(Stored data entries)
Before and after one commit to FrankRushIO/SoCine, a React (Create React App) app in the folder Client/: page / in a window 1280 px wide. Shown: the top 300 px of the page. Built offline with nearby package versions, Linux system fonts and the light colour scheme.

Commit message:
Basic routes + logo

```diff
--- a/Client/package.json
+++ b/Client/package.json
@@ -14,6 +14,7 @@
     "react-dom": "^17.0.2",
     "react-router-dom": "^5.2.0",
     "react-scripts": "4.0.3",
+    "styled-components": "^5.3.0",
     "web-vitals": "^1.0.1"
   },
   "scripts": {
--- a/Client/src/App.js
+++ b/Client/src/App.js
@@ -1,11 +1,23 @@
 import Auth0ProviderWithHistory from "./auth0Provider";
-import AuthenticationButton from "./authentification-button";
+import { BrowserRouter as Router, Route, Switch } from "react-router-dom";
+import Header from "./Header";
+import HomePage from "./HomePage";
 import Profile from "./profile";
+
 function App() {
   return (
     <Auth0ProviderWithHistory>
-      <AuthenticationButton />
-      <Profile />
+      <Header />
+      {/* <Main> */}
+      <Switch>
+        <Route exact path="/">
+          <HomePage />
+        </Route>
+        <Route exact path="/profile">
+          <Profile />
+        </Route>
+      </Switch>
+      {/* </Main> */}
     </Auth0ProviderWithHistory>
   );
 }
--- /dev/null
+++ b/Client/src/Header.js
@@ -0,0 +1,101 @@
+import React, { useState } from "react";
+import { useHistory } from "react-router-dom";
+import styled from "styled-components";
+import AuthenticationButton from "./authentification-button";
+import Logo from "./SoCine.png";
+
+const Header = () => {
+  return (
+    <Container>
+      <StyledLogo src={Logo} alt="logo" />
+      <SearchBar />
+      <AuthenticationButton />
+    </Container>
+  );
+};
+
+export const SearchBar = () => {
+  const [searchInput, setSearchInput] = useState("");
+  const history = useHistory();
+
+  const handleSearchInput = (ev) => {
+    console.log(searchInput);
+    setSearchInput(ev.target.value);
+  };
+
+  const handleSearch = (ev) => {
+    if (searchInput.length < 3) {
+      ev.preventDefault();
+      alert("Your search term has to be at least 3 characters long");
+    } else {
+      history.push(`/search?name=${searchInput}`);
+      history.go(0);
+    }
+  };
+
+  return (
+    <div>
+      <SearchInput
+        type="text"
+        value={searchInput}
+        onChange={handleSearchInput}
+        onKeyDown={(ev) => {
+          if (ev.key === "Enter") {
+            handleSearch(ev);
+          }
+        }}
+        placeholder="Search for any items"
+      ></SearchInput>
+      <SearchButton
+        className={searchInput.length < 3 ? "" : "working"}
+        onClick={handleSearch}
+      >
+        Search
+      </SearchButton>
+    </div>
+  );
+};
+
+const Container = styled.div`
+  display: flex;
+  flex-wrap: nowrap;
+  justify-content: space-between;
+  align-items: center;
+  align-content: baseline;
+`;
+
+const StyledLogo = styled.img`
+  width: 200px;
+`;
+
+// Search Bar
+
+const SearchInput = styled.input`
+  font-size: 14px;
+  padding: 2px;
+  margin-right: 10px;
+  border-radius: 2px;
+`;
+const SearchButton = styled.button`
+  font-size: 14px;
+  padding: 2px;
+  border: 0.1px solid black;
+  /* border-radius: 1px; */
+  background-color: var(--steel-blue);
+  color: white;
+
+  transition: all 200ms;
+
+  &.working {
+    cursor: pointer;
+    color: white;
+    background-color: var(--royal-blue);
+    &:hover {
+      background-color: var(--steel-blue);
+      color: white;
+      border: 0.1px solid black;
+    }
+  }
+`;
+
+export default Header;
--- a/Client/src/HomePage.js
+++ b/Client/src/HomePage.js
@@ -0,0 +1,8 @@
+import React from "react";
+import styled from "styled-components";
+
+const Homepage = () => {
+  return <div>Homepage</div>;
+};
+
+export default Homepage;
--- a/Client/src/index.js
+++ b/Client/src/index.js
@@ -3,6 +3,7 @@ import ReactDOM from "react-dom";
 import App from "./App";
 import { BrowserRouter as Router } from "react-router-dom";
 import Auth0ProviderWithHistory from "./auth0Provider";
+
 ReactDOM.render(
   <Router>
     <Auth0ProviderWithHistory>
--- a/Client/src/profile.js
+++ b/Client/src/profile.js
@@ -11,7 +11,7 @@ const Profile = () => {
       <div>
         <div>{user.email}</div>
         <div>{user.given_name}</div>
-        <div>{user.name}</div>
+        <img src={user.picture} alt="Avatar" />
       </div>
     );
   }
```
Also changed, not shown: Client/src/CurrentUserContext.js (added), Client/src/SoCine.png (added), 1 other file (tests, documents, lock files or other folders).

--

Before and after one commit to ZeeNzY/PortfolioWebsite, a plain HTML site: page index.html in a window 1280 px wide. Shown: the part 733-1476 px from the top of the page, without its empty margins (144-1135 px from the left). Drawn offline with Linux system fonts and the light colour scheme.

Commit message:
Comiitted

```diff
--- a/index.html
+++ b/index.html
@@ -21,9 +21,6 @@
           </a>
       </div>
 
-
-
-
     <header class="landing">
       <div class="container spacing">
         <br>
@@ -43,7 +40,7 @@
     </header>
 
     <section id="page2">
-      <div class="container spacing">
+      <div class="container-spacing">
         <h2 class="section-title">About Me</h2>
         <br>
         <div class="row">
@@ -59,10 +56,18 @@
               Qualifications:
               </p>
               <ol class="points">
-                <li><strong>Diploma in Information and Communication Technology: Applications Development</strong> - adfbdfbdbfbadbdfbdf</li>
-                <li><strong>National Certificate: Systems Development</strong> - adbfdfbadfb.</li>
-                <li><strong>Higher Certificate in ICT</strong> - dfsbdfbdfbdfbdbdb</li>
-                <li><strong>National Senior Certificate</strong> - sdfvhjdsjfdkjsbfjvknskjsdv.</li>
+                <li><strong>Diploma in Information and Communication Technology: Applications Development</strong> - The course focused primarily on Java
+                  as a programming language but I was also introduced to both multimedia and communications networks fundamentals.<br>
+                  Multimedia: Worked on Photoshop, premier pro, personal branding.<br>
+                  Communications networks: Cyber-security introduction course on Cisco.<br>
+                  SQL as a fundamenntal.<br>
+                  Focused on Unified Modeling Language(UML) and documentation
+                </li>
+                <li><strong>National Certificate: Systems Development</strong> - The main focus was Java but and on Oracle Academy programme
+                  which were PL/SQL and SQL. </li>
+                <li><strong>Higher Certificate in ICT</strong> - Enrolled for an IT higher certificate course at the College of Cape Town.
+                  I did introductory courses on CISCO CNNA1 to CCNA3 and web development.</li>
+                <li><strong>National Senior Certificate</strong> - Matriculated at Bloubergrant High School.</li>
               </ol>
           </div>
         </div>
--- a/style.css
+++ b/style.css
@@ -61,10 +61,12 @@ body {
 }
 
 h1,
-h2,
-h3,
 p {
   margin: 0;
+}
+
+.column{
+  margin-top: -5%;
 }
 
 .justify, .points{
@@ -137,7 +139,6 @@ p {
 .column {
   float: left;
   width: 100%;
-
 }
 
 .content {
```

ASSIGNMENT: Every line above in which the word "const" occurs is to be copied.

OUTPUT FOR THIS TASK:
+const Header = () => {
+export const SearchBar = () => {
+  const [searchInput, setSearchInput] = useState("");
+  const history = useHistory();
+  const handleSearchInput = (ev) => {
+  const handleSearch = (ev) => {
+const Container = styled.div`
+const StyledLogo = styled.img`
+const SearchInput = styled.input`
+const SearchButton = styled.button`
+const Homepage = () => {
@@ -11,7 +11,7 @@ const Profile = () => {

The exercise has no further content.